This month I’ve burrowed into old epics: Gilgamesh, Sundiata, Genji, Beowulf, the Iliad, the Odyssey and so on, to reacquaint myself and figure out how these ancient literatures are sustained in contemporary writing. I had forgotten how funny and serious at the same time they are. For me, they’re the quintessence of “serious play.” I would wish for my writing to have a similar kind of wit, fun and timelessness.
I’m especially loving the connection between sorcery and kingdom business, wondering when the kings or presidents of today lost their “real” magic power, assuming that they once had it. Apart from the president of Gambia claiming to cure Aids, for instance, which has not been proven true, no other world leader has magic anymore. This is sad. I don’t know whether even in the past no king truly harnessed it, and the legends or mythologies only work with make-believe. I recall a time in Uganda many years ago during the war, before the current president was elected, a story spread that he was a shape-shifter and for his convenience would turn himself into a cat or an old woman in order to evade his enemies. Many of us agreed that there was no witchery but old wives’ tale. Now I find myself longing for a leader who can truly, magically bend the elements and prove himself or herself not only wise but a great sorcerer, Sundiata style. Of course I’m influenced by the epic, D. T Niane’s version, first published in 1960, in French, celebrating the griot ethos and kingdom magic. Enjoy this excerpt accounting the war of mouths before the swords, between Sundiata and Soumaoro.

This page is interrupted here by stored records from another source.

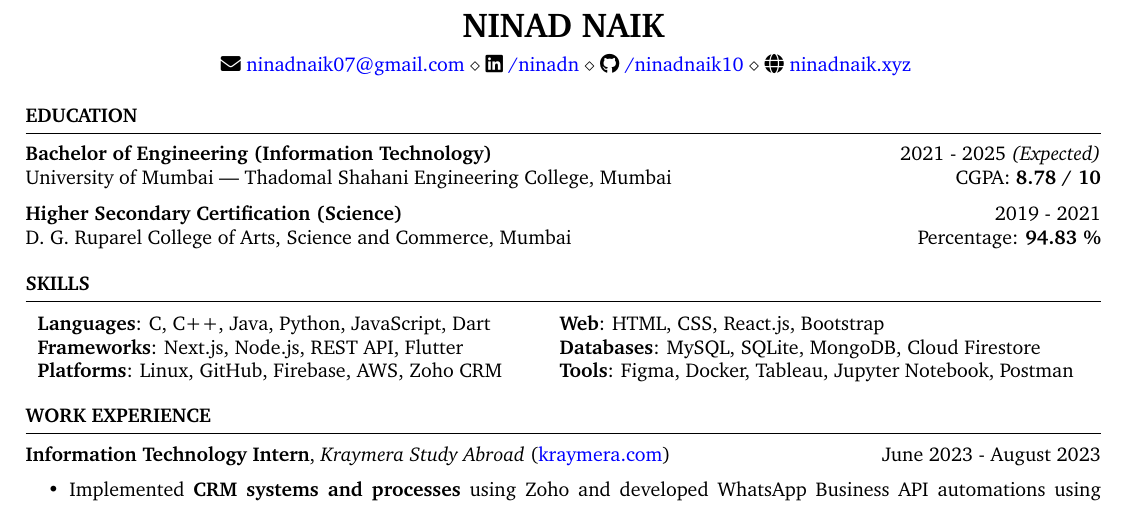
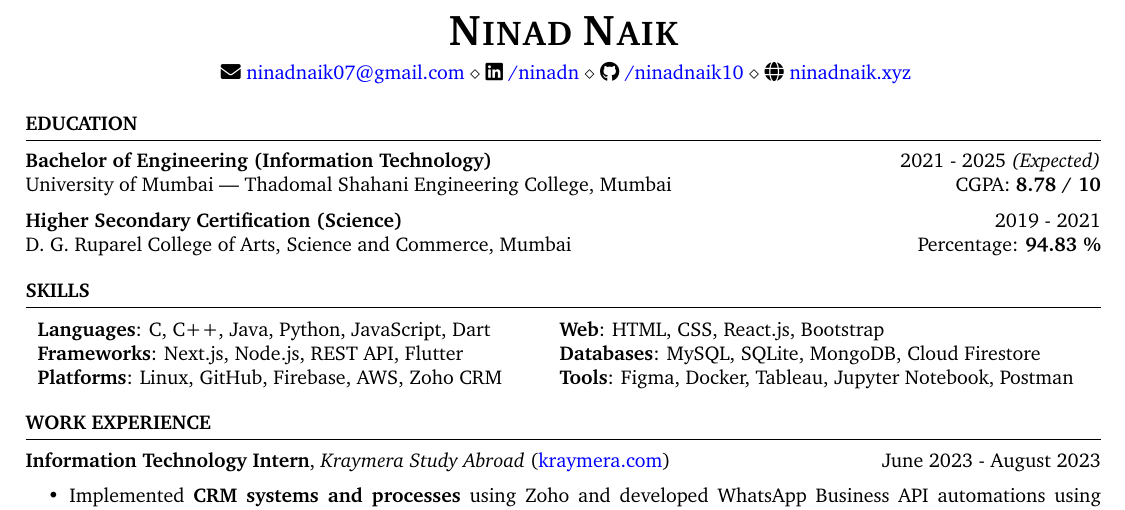
Before and after one commit to ninadnaik10/resume, a LaTeX CV (resume.tex): part of the page, cut at the place of the change. Compiled offline with pdfLaTeX.

Commit message:
Update Name Format

```diff
--- a/resume.tex
+++ b/resume.tex
@@ -13,7 +13,8 @@
 % \begin{wrapfigure}{r}{0.15\textwidth}
 % \includegraphics[width=0.35\linewidth]{photo.jpg}
 % \end{wrapfigure}
-\name{Ninad Naik}
+
+\name{\textsc{\scalebox{1.25}{N}inad \scalebox{1.25}{N}aik}}
 
 
 % Your name
```
Also changed, not shown: resume.cls (+1 -1 lines), 1 other file.
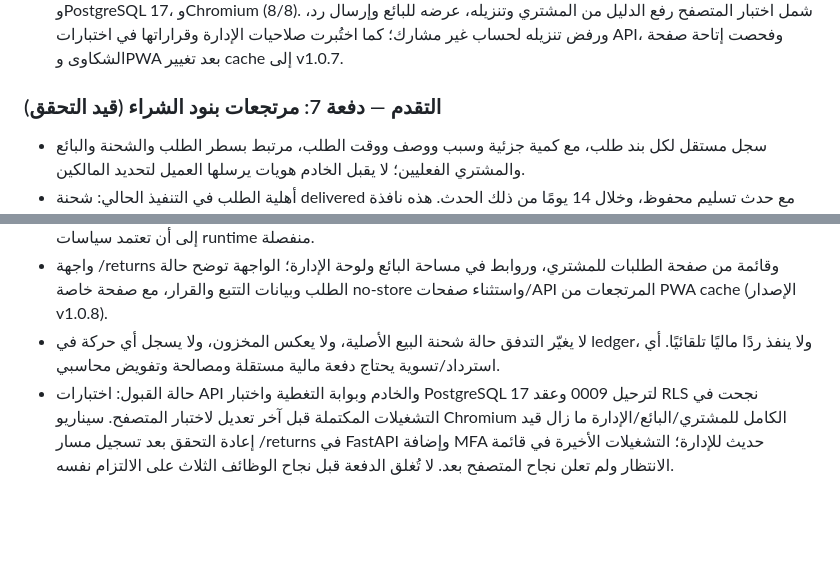
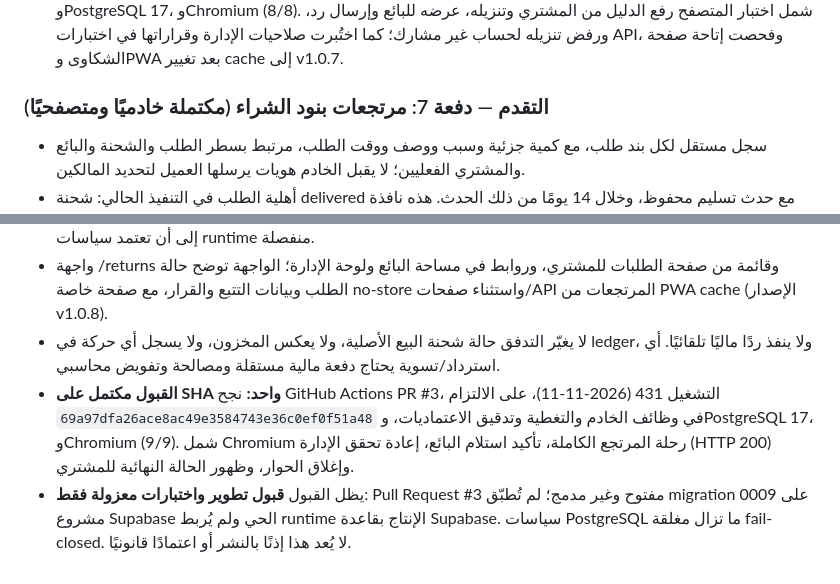
Before and after one commit to mohammadalshlool425-lab/shamaa-store, a Markdown page: docs/PHASES.md, 2 parts joined by grey strips. Drawn GitHub-style; blank space fills up the shorter version.

```diff
--- a/docs/PHASES.md
+++ b/docs/PHASES.md
@@ -130,7 +130,7 @@
 - النسخ المشفر يضم صور الأدلة ويتحقق من SHA-256 والحجم عند الإنشاء والاستعادة. مجلد الأدلة محلي لمضيف واحد؛ لم يُنقل إلى bucket أو object store بعد، ولا يحقق تخزينًا متعدد المضيفين.
 - لا تُنشأ أرصدة أو حركات ledger أو استردادات تلقائية عند فتح الشكوى أو إغلاقها. لم تُطبّق ترحيلات 0008 على مشروع Supabase الحي، ولم يُربط FastAPI بقاعدة Supabase؛ CI فقط يختبر PostgreSQL 17 معزولًا.
 - **القبول مكتمل:** نجح تشغيل GitHub Actions رقم 289 على الفرع في وظائف الخادم والتغطية والاعتماديات، وPostgreSQL 17، وChromium (8/8). شمل اختبار المتصفح رفع الدليل من المشتري وتنزيله، عرضه للبائع وإرسال رد، ورفض تنزيله لحساب غير مشارك؛ كما اختُبرت صلاحيات الإدارة وقراراتها في اختبارات API، وفحصت إتاحة صفحة الشكاوى وPWA بعد تغيير cache إلى v1.0.7.
-### التقدم — دفعة 7: مرتجعات بنود الشراء (قيد التحقق)
+### التقدم — دفعة 7: مرتجعات بنود الشراء (مكتملة خادميًا ومتصفحيًا)
 
 - سجل مستقل لكل بند طلب، مع كمية جزئية وسبب ووصف ووقت الطلب، مرتبط بسطر الطلب والشحنة والبائع والمشتري الفعليين؛ لا يقبل الخادم هويات يرسلها العميل لتحديد المالكين.
 - أهلية الطلب في التنفيذ الحالي: شحنة delivered مع حدث تسليم محفوظ، وخلال 14 يومًا من ذلك الحدث. هذه نافذة تشغيلية تجريبية قابلة للمراجعة وليست نصًا قانونيًا معتمدًا.
@@ -141,4 +141,5 @@
 - ترحيل SQLite وSupabase PostgreSQL رقم 0009، وschema version 9، وجدولا return_requests وreturn_request_events. PostgreSQL المتوقع 30 جدولًا مع ENABLE+FORCE RLS ودون سياسات أو grants عامة، إلى أن تعتمد سياسات runtime منفصلة.
 - واجهة /returns وقائمة من صفحة الطلبات للمشتري، وروابط في مساحة البائع ولوحة الإدارة؛ الواجهة توضح حالة الطلب وبيانات التتبع والقرار، مع صفحة خاصة no-store واستثناء صفحات/API المرتجعات من PWA cache (الإصدار v1.0.8).
 - لا يغيّر التدفق حالة شحنة البيع الأصلية، ولا يعكس المخزون، ولا يسجل أي حركة في ledger، ولا ينفذ ردًا ماليًا تلقائيًا. أي استرداد/تسوية يحتاج دفعة مالية مستقلة ومصالحة وتفويض محاسبي.
-- حالة القبول: اختبارات API والخادم وبوابة التغطية واختبار PostgreSQL 17 لترحيل 0009 وعقد RLS نجحت في التشغيلات المكتملة قبل آخر تعديل لاختبار المتصفح. سيناريو Chromium الكامل للمشتري/البائع/الإدارة ما زال قيد إعادة التحقق بعد تسجيل مسار /returns في FastAPI وإضافة MFA حديث للإدارة؛ التشغيلات الأخيرة في قائمة الانتظار ولم تعلن نجاح المتصفح بعد. لا تُغلق الدفعة قبل نجاح الوظائف الثلاث على الالتزام نفسه.
+- **القبول مكتمل على SHA واحد:** نجح GitHub Actions PR #3، التشغيل 431 (2026-11-11)، على الالتزام `69a97dfa26ace8ac49e3584743e36c0ef0f51a48` في وظائف الخادم والتغطية وتدقيق الاعتماديات، وPostgreSQL 17، وChromium (9/9). شمل Chromium رحلة المرتجع الكاملة، تأكيد استلام البائع، إعادة تحقق الإدارة (HTTP 200) وإغلاق الحوار، وظهور الحالة النهائية للمشتري.
+- يظل القبول **قبول تطوير واختبارات معزولة فقط**: Pull Request #3 مفتوح وغير مدمج؛ لم تُطبّق migration 0009 على مشروع Supabase الحي ولم يُربط runtime الإنتاج بقاعدة Supabase. سياسات PostgreSQL ما تزال مغلقة fail-closed. لا يُعد هذا إذنًا بالنشر أو اعتمادًا قانونيًا.
```
Also changed, not shown: docs/VERIFICATION.md (+9 -9 lines).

One does not wage war without saying why it is being waged. Those fighting should make a declaration of their grievances to begin with. Just as a sorcerer ought not to attack someone without taking him to task for some evil deed, so a king should not wage war without saying why he is taking up arms.
Soumaoro advanced as far as as Krina, near the village of Dayala on the Niger and decided to assert his rights before joining battle. Soumaoro knew that Sundiata also was a sorcerer, so, instead of sending an embassy, he committed his words to one of his owls. The night bird came and perched on the roof of Djata’s tent and spoke. The son of Sogolon in his tun sent his owl to Soumaoro. Here is the dialogue of the sorcerer kings:

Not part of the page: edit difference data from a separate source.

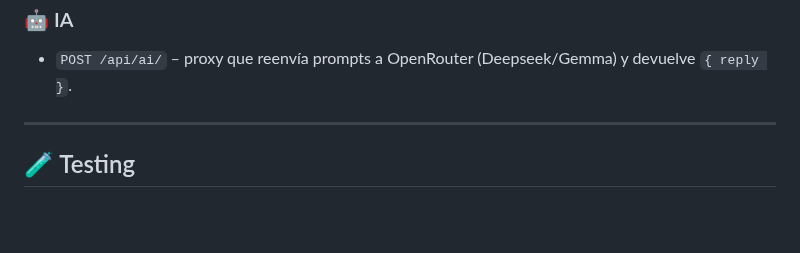
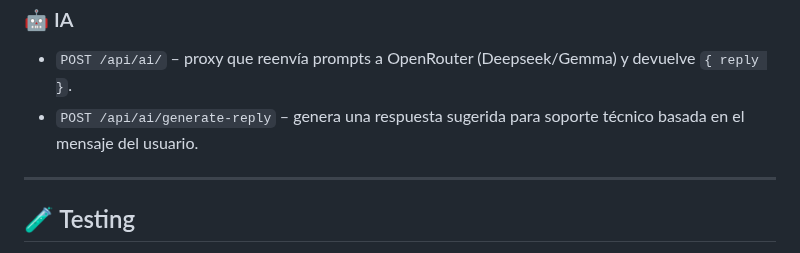
Before and after one commit to valenpeppi/BackEnd-Venta-de-Entradas, a Markdown page: README.md, the part around the change. Rendered like a GitHub page; blank space fills up the shorter version.

Commit message:
Agrego Endpoint README

```diff
--- a/README.md
+++ b/README.md
@@ -532,6 +532,7 @@
 
 <ul>
   <li><code>POST /api/ai/</code> – proxy que reenvía prompts a OpenRouter (Deepseek/Gemma) y devuelve <code>{ reply }</code>.</li>
+  <li><code>POST /api/ai/generate-reply</code> – genera una respuesta sugerida para soporte técnico basada en el mensaje del usuario.</li>
 </ul>
 
 <hr/>
```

Stop, young man. Henceforth I am the king of Mali. If you want peace, return to where you came from, said Soumaoro.
I am coming back, Soumaoro, to recapture my kingdom. If you want peace, you will make amends to my allies and return to Sosso where you are the king.

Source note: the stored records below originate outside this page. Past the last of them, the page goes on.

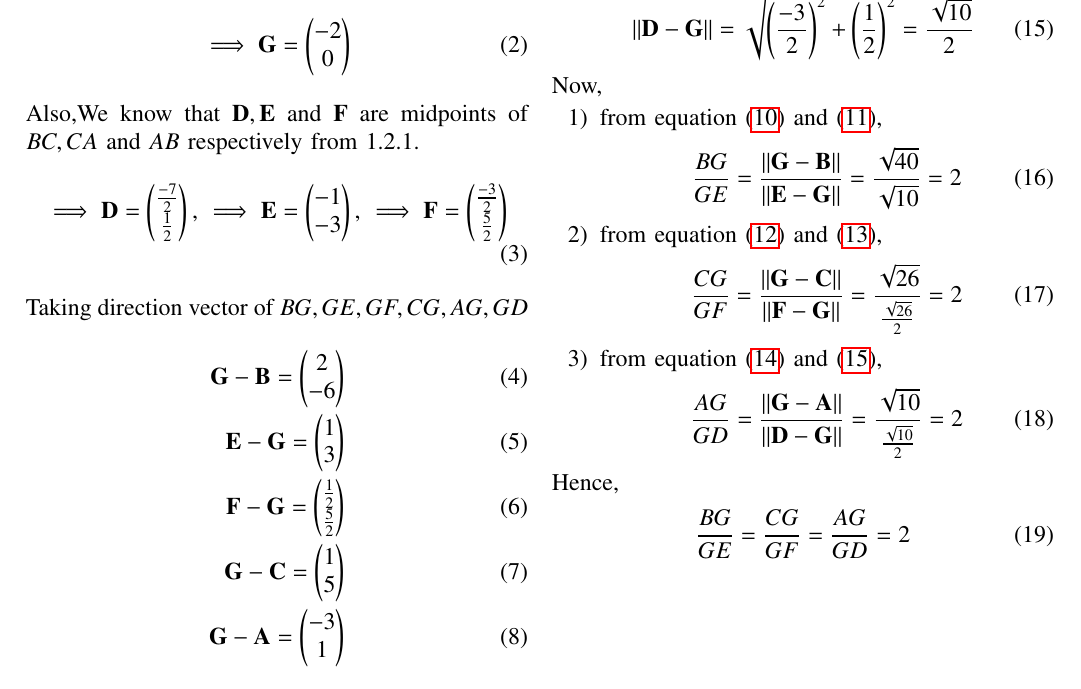
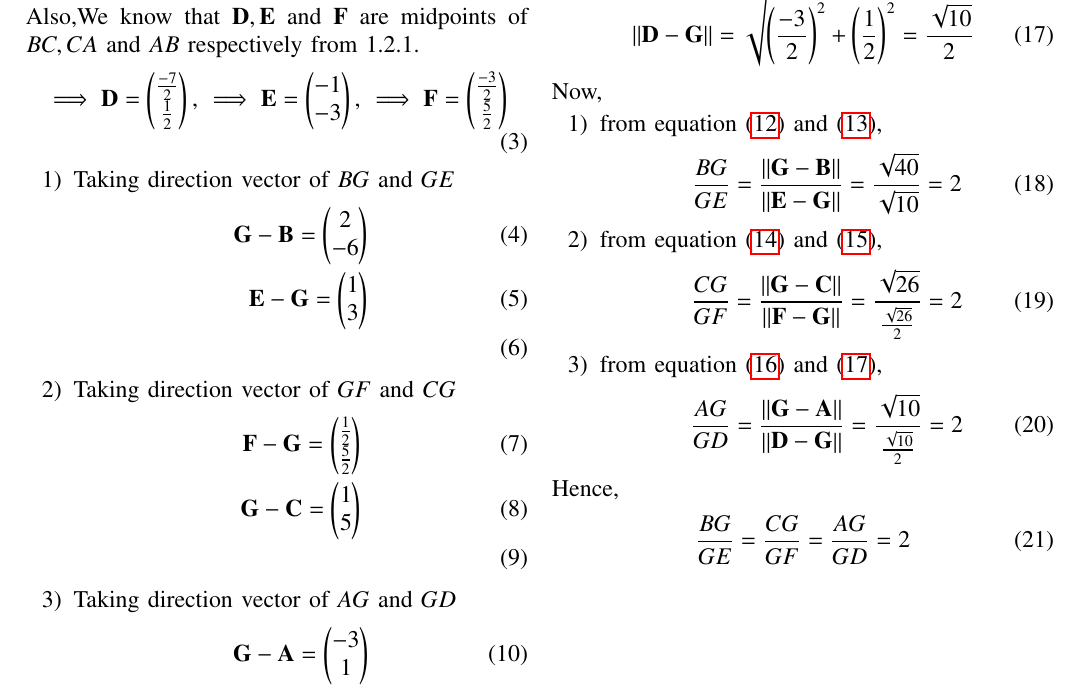
Before and after one commit to jayvik2003/Assignment-1, a LaTeX paper (1.2.4/1.2.4.tex): part of the page, cut at the place of the change. Compiled offline with pdfLaTeX.

Commit message:
Add files via upload

```diff
--- a/1.2.4/1.2.4.tex
+++ b/1.2.4/1.2.4.tex
@@ -234,12 +234,19 @@ Also,We know that $\vec{D}, \vec{E}$ and $\vec{F}$ are midpoints of $BC, CA$ and
 		\implies\vec{E} = \myvec{-1 \\ -3},\,
 		\implies\vec{F} = \myvec{\frac{-3}{2} \\ \frac{5}{2}}
 \end{align}
-Taking direction vector of $BG,GE,GF,CG,AG,GD$
+\begin{enumerate}
+\item Taking direction vector of $BG$ and $GE$
 \begin{align}
 		\label{eq:tri-pts/4} \vec{G}-\vec{B} = \myvec{2 \\ -6} \\
 		\label{eq:tri-pts/5} \vec{E}-\vec{G} = \myvec{1 \\ 3} \\
-		\label{eq:tri-pts/6} \vec{F}-\vec{G} = \myvec{\frac{1}{2} \\ \frac{5}{2}} \\
-		\label{eq:tri-pts/7} \vec{G}-\vec{C} = \myvec{1 \\ 5} \\
-		\label{eq:tri-pts/8} \vec{G}-\vec{A} = \myvec{-3 \\ 1} \\
-		\label{eq:tri-pts/9} \vec{D}-\vec{G} = \myvec{\frac{-3}{2} \\ \frac{1}{2}}
 \end{align}
+\item Taking direction vector of $GF$ and $CG$
+\begin{align}
+		\label{eq:tri-pts/7} \vec{F}-\vec{G} = \myvec{\frac{1}{2} \\ \frac{5}{2}} \\
+		\label{eq:tri-pts/8} \vec{G}-\vec{C} = \myvec{1 \\ 5} \\
+\end{align}
+\item Taking direction vector of $AG$ and $GD$
+\begin{align}
+		\label{eq:tri-pts/10} \vec{G}-\vec{A} = \myvec{-3 \\ 1} \\
+		\label{eq:tri-pts/11} \vec{D}-\vec{G} = \myvec{\frac{-3}{2} \\ \frac{1}{2}}
+\end{align}
```
Also changed, not shown: 1.2.4/1.2.4.pdf, 1.2.4/1.2.4.tex (5 more changed lines), 3 other files.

I am king of Mali by force of arms. My rights have been established by conquest.
Then I will take Mali from you by force of arms and chase you from my kingdom.
Know then, that I am the wild yam of the rocks; nothing will make me leave Mali.
Know, also that i have in my camp seven master smiths who will shatter the rocks. Then, yam, I will eat you.
I am the poisonous mushroom that makes the fearless vomit.
As for me, I am the ravenous cock, the poison does not matter to me.
Behave yourself, little boy, or you will burn your foot, for I am the red-hot cinder.
But me, I am the rain that extinguishes the cinder; I am the boisterous torrent that will carry you off.
I am the mighty silk-cotton tree that looks from on high on the tops of other trees.
And I, I am the strangling creeper that climbs to the top of the forest giant.
Enough of this argument. You shall not have Mali.
Know that there is no room for two kings on the same skin, Soumaoro; you will let me have your place.
Very well, since you want war, I will wage war against you, but I would have you know that I have killed nine kings whose heads adorn my room. What a pity, indeed, that your head should take its place beside those of your fellow madcaps.
Prepare yourself, Soumaoro, for it will be long before the calamity that is going to crash down upon you and yours comes to an end.
D.T. Niane, Sundiata: an epic of old Mali, trans. G.D. Pickett, Longman, 1965: p60.